The story in a nutshell, is heartbreaking, yet Khan never seems to diminish the hope felt for Jameela and the belief that she will find a way to have a full life.  Based on a true story, it is hard to put the book down and the 183 pages fly by quickly.  Jameela is very devout in her prayers, her modesty and her imaan, illuminating  a story where so much sadness prevails. Her faith in Allah swt brings her peace and strength and Khan successfully passes that message on to the reader.  Jameela not only has to navigate her family issues, but also the challenge of making friends, dealing with her appearance, taking control of matters regarding her education, and so much more than most student’s coming of age have to endure.  I think Jameela’s strengths and faults will inspire and serve as lessons to the readers, most likely girls who have it much, much easier.  And who after reading the book, inshaAllah, will appreciate how much harder their lives could be.  

This is the second book I’ve read and blogged about by Rukhsana Khan, the first was a children’s fiction book My Big Red Lollipop.  The two books are both well written and I enjoy her voice as an author, this book however, Wanting Mor, while only an AR Level 3.7, I would reserve for a more mature audience.  The reading is easy and fluid, the story is powerful and well told and I think would be fine in a 7th or 8th grade and up environment.  I would be nervous to recommend this book blindly to a young adult reader without context, direction, and some background.  The incident after a party, with alcohol, where Jameela’s father enters a married woman’s room, implies more than I would want a 3rd or 4th grader inquiring about.  Details aren’t given, but it causes a huge turning point in the story and is thus critical.  At one point a character is groped in the street and Jameela laughs, highly inappropriate that it happens and equally inappropriate that Jameela laughs at her friend.

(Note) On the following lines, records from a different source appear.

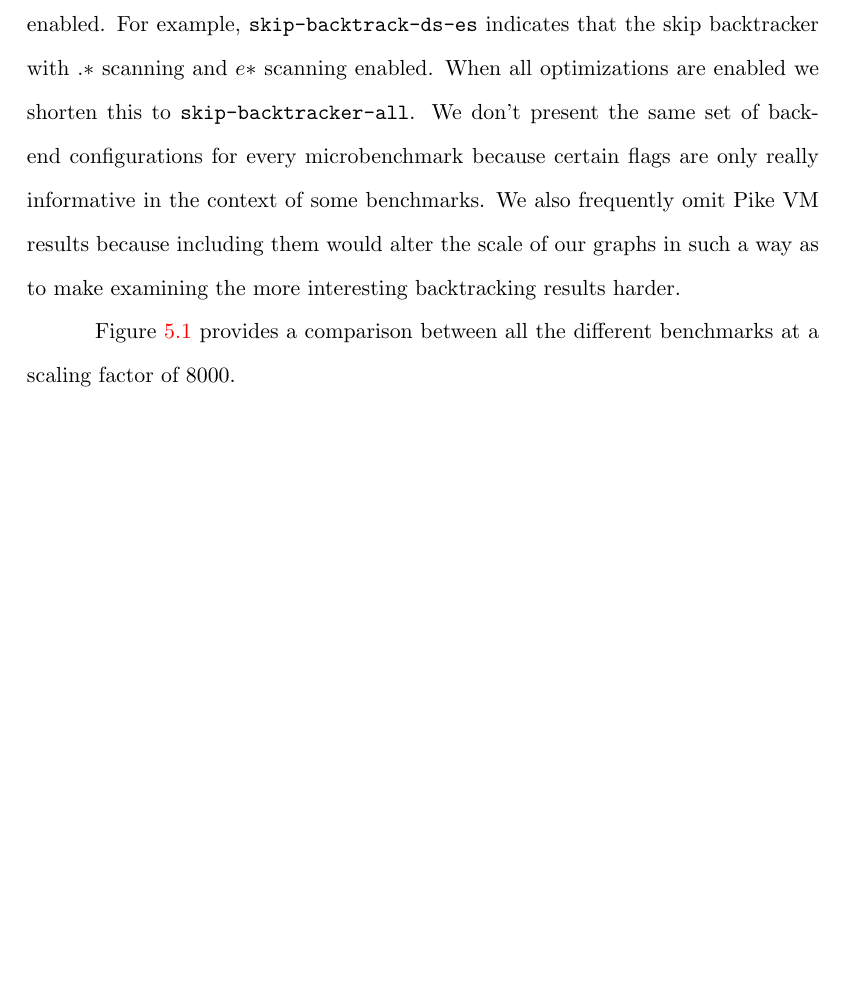
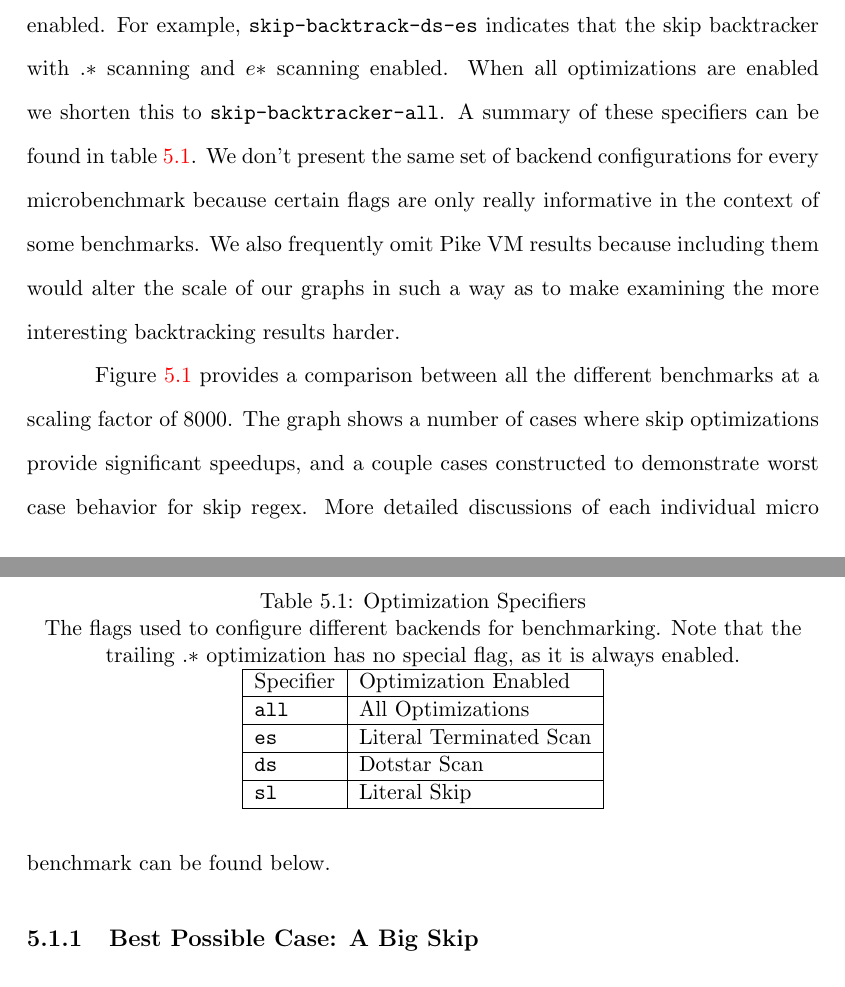
Before and after one commit to ethanpailes/thesis, a LaTeX thesis (thesis.tex, which reads evaluation.tex): part of page 51 of 83 before the commit and two parts of pages 52 and 53 of 85 after it, the two joined at a grey line, cut so that both start at the same text, the shorter picture padded with empty space. Compiled offline with pdfLaTeX.

Commit message:
edit pass over evaluation section.

```diff
--- a/evaluation.tex
+++ b/evaluation.tex
@@ -64,15 +64,39 @@ indicate which optimizations have been enabled. For example,
 indicates that the skip backtracker with $.*$ scanning and $e*$ scanning
 enabled. When all optimizations are enabled we shorten this to
 \texttt{skip\allowbreak -\allowbreak backtracker\allowbreak -\allowbreak
-all}. We don't present the same set of backend configurations for
+all}. A summary of these specifiers can be found in table \ref{table:optspec}.
+We don't present the same set of backend configurations for
 every microbenchmark because certain flags are only really informative
 in the context of some benchmarks. We also frequently omit Pike VM
 results because including them would alter the scale of our
 graphs in such a way as to make examining the more interesting
 backtracking results harder.
 
+\begin{table}
+\caption{Optimization Specifiers}
+\label{table:optspec}
+\centering
+
+The flags used to configure different backends for benchmarking.
+Note that the trailing $.*$ optimization has no special flag,
+as it is always enabled.
+
+\begin{tabular}{| l | l |} \hline
+Specifier & Optimization Enabled \\ \hline
+\texttt{all} & All Optimizations \\ \hline
+\texttt{es} & Literal Terminated Scan \\ \hline
+\texttt{ds} & Dotstar Scan \\ \hline
+\texttt{sl} & Literal Skip \\ \hline
+\end{tabular}
+
+\end{table}
+
 Figure \ref{fig:8000:all} provides a comparison between all the
-different benchmarks at a scaling factor of 8000.
+different benchmarks at a scaling factor of 8000. The graph shows a number
+of cases where skip optimizations provide significant speedups,
+and a couple cases constructed to demonstrate worst case
+behavior for skip regex. More detailed discussions of each individual
+micro benchmark can be found below.
 
 \begin{figure}
 \caption{Benchmarks at Scaling Factor 8000}
```
Also changed, not shown: resources/8000-bar.png, resources/a-big-skip.png, resources/aplus-trailing.png, resources/dotstar-bounce.png, resources/leading-dotstar.png, resources/leading-estar.png, resources/no-opt.png, evaluation.tex (49 more changed lines).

Another point I would want to discuss with anyone reading the book before hand is the concept that, If you can’t be beautiful, you should at least be good.”  Mor tells it to Jameela, presumably because of her birth defect, but I think that a young girl reading the book shouldn’t take it at face value, I would want to explain the culture, the environment, and talk about such a statement on many levels.

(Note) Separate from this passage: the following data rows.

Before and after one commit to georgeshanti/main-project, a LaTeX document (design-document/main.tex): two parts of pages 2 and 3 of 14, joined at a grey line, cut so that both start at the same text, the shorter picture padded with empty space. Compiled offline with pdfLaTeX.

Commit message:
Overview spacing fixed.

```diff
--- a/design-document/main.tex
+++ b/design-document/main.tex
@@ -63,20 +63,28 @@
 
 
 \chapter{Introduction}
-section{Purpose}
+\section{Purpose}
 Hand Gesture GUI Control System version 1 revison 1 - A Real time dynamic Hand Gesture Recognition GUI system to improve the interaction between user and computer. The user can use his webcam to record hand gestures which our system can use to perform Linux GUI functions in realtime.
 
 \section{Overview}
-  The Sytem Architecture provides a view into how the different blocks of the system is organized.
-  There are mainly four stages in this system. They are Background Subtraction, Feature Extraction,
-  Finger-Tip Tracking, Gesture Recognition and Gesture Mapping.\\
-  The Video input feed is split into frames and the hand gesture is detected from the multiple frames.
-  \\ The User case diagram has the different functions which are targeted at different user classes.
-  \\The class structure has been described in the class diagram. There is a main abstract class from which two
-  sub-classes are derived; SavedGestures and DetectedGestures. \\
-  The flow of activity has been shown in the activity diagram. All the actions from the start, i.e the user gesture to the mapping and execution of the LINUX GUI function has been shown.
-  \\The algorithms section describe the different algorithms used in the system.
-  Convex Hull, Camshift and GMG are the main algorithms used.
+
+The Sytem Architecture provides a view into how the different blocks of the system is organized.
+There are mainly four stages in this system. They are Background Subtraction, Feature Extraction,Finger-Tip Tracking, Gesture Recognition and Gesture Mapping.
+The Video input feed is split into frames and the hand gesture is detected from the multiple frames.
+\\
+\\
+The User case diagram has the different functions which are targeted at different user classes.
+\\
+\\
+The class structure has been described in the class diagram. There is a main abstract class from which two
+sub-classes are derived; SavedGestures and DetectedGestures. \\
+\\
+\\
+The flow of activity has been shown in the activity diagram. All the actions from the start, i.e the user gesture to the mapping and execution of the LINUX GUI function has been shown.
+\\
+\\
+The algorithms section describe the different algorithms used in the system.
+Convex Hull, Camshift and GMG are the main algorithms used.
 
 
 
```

 Implied sexual violence, drug and alcohol use


Given the right group of older students, this book would make a decent book club selections with plenty to discuss and plenty of emotion.

The author’s website page:  http://www.rukhsanakhan.com/books/wantingmor.html

Teacher’s guide:  http://www.rukhsanakhan.com/teacherguides/Wanting%20Mor%20Teacher’s%20Guide.PDF

Wanting Mor Presentation:  http://www.rukhsanakhan.com/teacherguides/Wanting%20Mor%20Presentation%20Guide.PDF